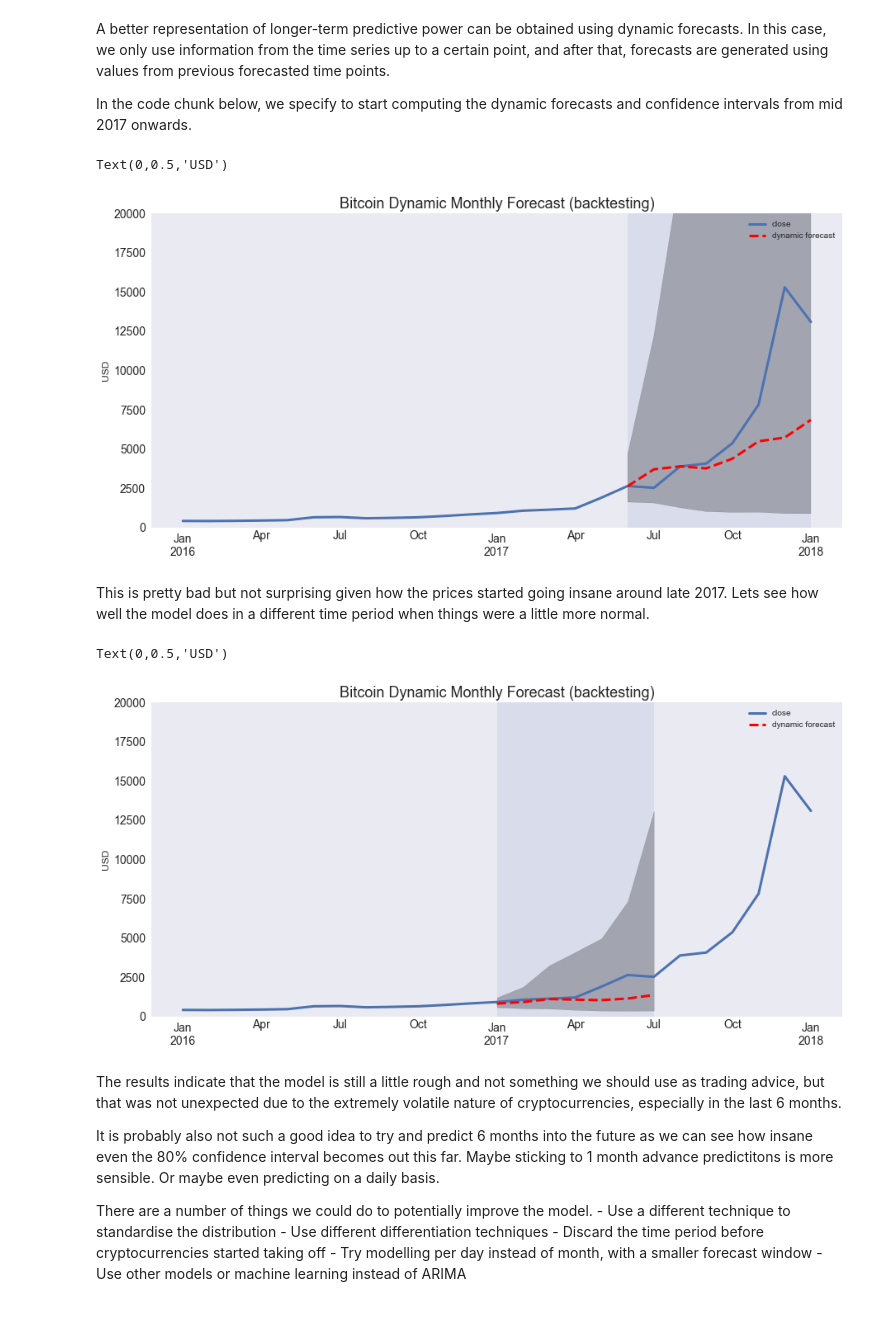
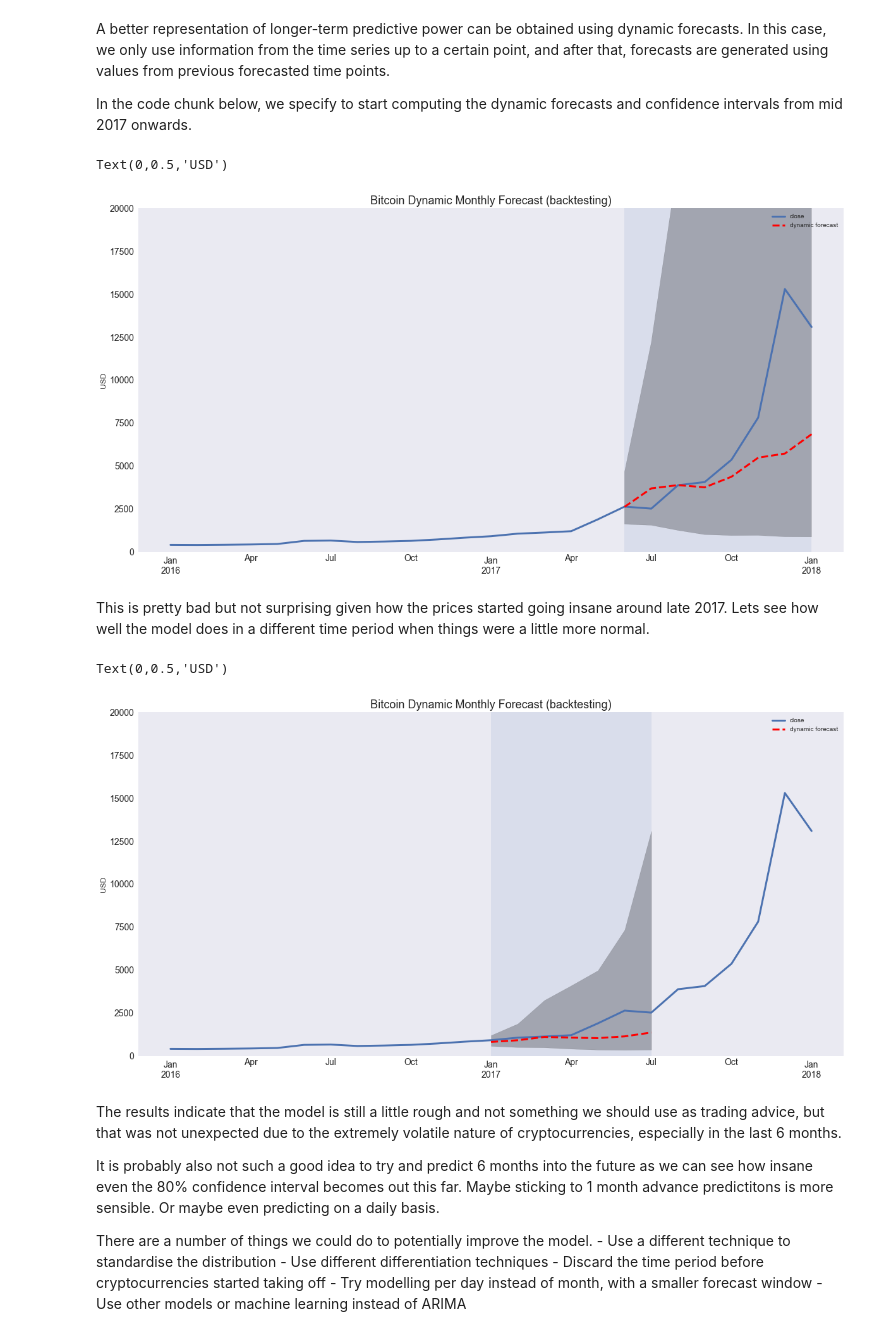
Before and after one commit to taniajacob/crypto-analysis-predictions, a Jupyter notebook: notebooks/Cryptocurrency Price Forecasting.ipynb, the cells around one changed output. Drawn from its saved outputs; the diff is of its cells as text; code cells hidden in the pictures.

```diff
--- a/notebooks/Cryptocurrency Price Forecasting.ipynb
+++ b/notebooks/Cryptocurrency Price Forecasting.ipynb
@@ -515,34 +510,33 @@ In the code chunk below, we specify to start computing the dynamic forecasts and
 # %%
 # Get the dynamic forecast between dates t1 and t2
 t1 = pd.to_datetime('2017-06-30')
 t2 = pd.to_datetime('2018-01-31')
 btc_month_dynamic = best_model.get_prediction(start=t1, end=t2, dynamic=True, full_results=True)
 btc_month_sarima['dynamic_forecast'] = invboxcox(btc_month_dynamic.predicted_mean, lmbda)
 
 # Taking 80% confidence interval because the 95% blows out too high to visualise
 pred_dynamic_ci = btc_month_dynamic.conf_int(alpha=0.2)
 pred_dynamic_ci['lower close_box'] = invboxcox(pred_dynamic_ci['lower close_box'], lmbda)
 pred_dynamic_ci['upper close_box'] = invboxcox(pred_dynamic_ci['upper close_box'], lmbda)
 
 # Plot
-plt.figure(figsize=(15,7))
 plt.ylim((0,20000))
 
 btc_month_sarima.Close['2016':'2018-01'].plot(label='close', linewidth=3)
 btc_month_sarima.dynamic_forecast.plot(color='r', ls='--', label='dynamic forecast', linewidth=3)
 
 plt.fill_between(pred_dynamic_ci.index,
                 pred_dynamic_ci.iloc[:, 0],
                 pred_dynamic_ci.iloc[:, 1], color='k', alpha=.25)
 plt.fill_betweenx(plt.ylim(), t1, t2, alpha=.1, zorder=-1)
 
 plt.legend()
 plt.title('Bitcoin Dynamic Monthly Forecast (backtesting)')
 plt.grid()
 plt.ylabel('USD')
 # %% [output]
 Text(0,0.5,'USD')
-[figure, old version]
+[figure, new version]
 # %% [markdown]
 This is pretty bad but not surprising given how the prices started going insane around late 2017. Lets see how well the model does in a different time period when things were a little more normal.
 # %%
@@ -558,7 +552,6 @@ pred_dynamic_ci['lower close_box'] = invboxcox(pred_dynamic_ci['lower close_box'
 pred_dynamic_ci['upper close_box'] = invboxcox(pred_dynamic_ci['upper close_box'], lmbda)
 
 # Plot
-plt.figure(figsize=(15,7))
 plt.ylim((0,20000))
 
 btc_month_sarima.Close['2016':'2018-01'].plot(label='close', linewidth=3)
@@ -575,7 +568,7 @@ plt.grid()
 plt.ylabel('USD')
 # %% [output]
 Text(0,0.5,'USD')
-[figure, old version]
+[figure, new version]
 # %% [markdown]
 The results indicate that the model is still a little rough and not something we should use as trading advice, but that was not unexpected due to the extremely volatile nature of cryptocurrencies, especially in the last 6 months.
 
```
Also changed, not shown: parts of 8 cells of this notebook.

────────────────────

WORK ITEM ->
Reproduce every record verbatim, please. Omit the images.

WRITTEN SOLUTION ->
Before and after one commit to taniajacob/crypto-analysis-predictions, a Jupyter notebook: notebooks/Cryptocurrency Price Forecasting.ipynb, the cells around one changed output. Drawn from its saved outputs; the diff is of its cells as text; code cells hidden in the pictures.

```diff
--- a/notebooks/Cryptocurrency Price Forecasting.ipynb
+++ b/notebooks/Cryptocurrency Price Forecasting.ipynb
@@ -515,34 +510,33 @@ In the code chunk below, we specify to start computing the dynamic forecasts and
 # %%
 # Get the dynamic forecast between dates t1 and t2
 t1 = pd.to_datetime('2017-06-30')
 t2 = pd.to_datetime('2018-01-31')
 btc_month_dynamic = best_model.get_prediction(start=t1, end=t2, dynamic=True, full_results=True)
 btc_month_sarima['dynamic_forecast'] = invboxcox(btc_month_dynamic.predicted_mean, lmbda)
 
 # Taking 80% confidence interval because the 95% blows out too high to visualise
 pred_dynamic_ci = btc_month_dynamic.conf_int(alpha=0.2)
 pred_dynamic_ci['lower close_box'] = invboxcox(pred_dynamic_ci['lower close_box'], lmbda)
 pred_dynamic_ci['upper close_box'] = invboxcox(pred_dynamic_ci['upper close_box'], lmbda)
 
 # Plot
-plt.figure(figsize=(15,7))
 plt.ylim((0,20000))
 
 btc_month_sarima.Close['2016':'2018-01'].plot(label='close', linewidth=3)
 btc_month_sarima.dynamic_forecast.plot(color='r', ls='--', label='dynamic forecast', linewidth=3)
 
 plt.fill_between(pred_dynamic_ci.index,
                 pred_dynamic_ci.iloc[:, 0],
                 pred_dynamic_ci.iloc[:, 1], color='k', alpha=.25)
 plt.fill_betweenx(plt.ylim(), t1, t2, alpha=.1, zorder=-1)
 
 plt.legend()
 plt.title('Bitcoin Dynamic Monthly Forecast (backtesting)')
 plt.grid()
 plt.ylabel('USD')
 # %% [output]
 Text(0,0.5,'USD')
-[figure, old version]
+[figure, new version]
 # %% [markdown]
 This is pretty bad but not surprising given how the prices started going insane around late 2017. Lets see how well the model does in a different time period when things were a little more normal.
 # %%
@@ -558,7 +552,6 @@ pred_dynamic_ci['lower close_box'] = invboxcox(pred_dynamic_ci['lower close_box'
 pred_dynamic_ci['upper close_box'] = invboxcox(pred_dynamic_ci['upper close_box'], lmbda)
 
 # Plot
-plt.figure(figsize=(15,7))
 plt.ylim((0,20000))
 
 btc_month_sarima.Close['2016':'2018-01'].plot(label='close', linewidth=3)
@@ -575,7 +568,7 @@ plt.grid()
 plt.ylabel('USD')
 # %% [output]
 Text(0,0.5,'USD')
-[figure, old version]
+[figure, new version]
 # %% [markdown]
 The results indicate that the model is still a little rough and not something we should use as trading advice, but that was not unexpected due to the extremely volatile nature of cryptocurrencies, especially in the last 6 months.
 
```
Also changed, not shown: parts of 8 cells of this notebook.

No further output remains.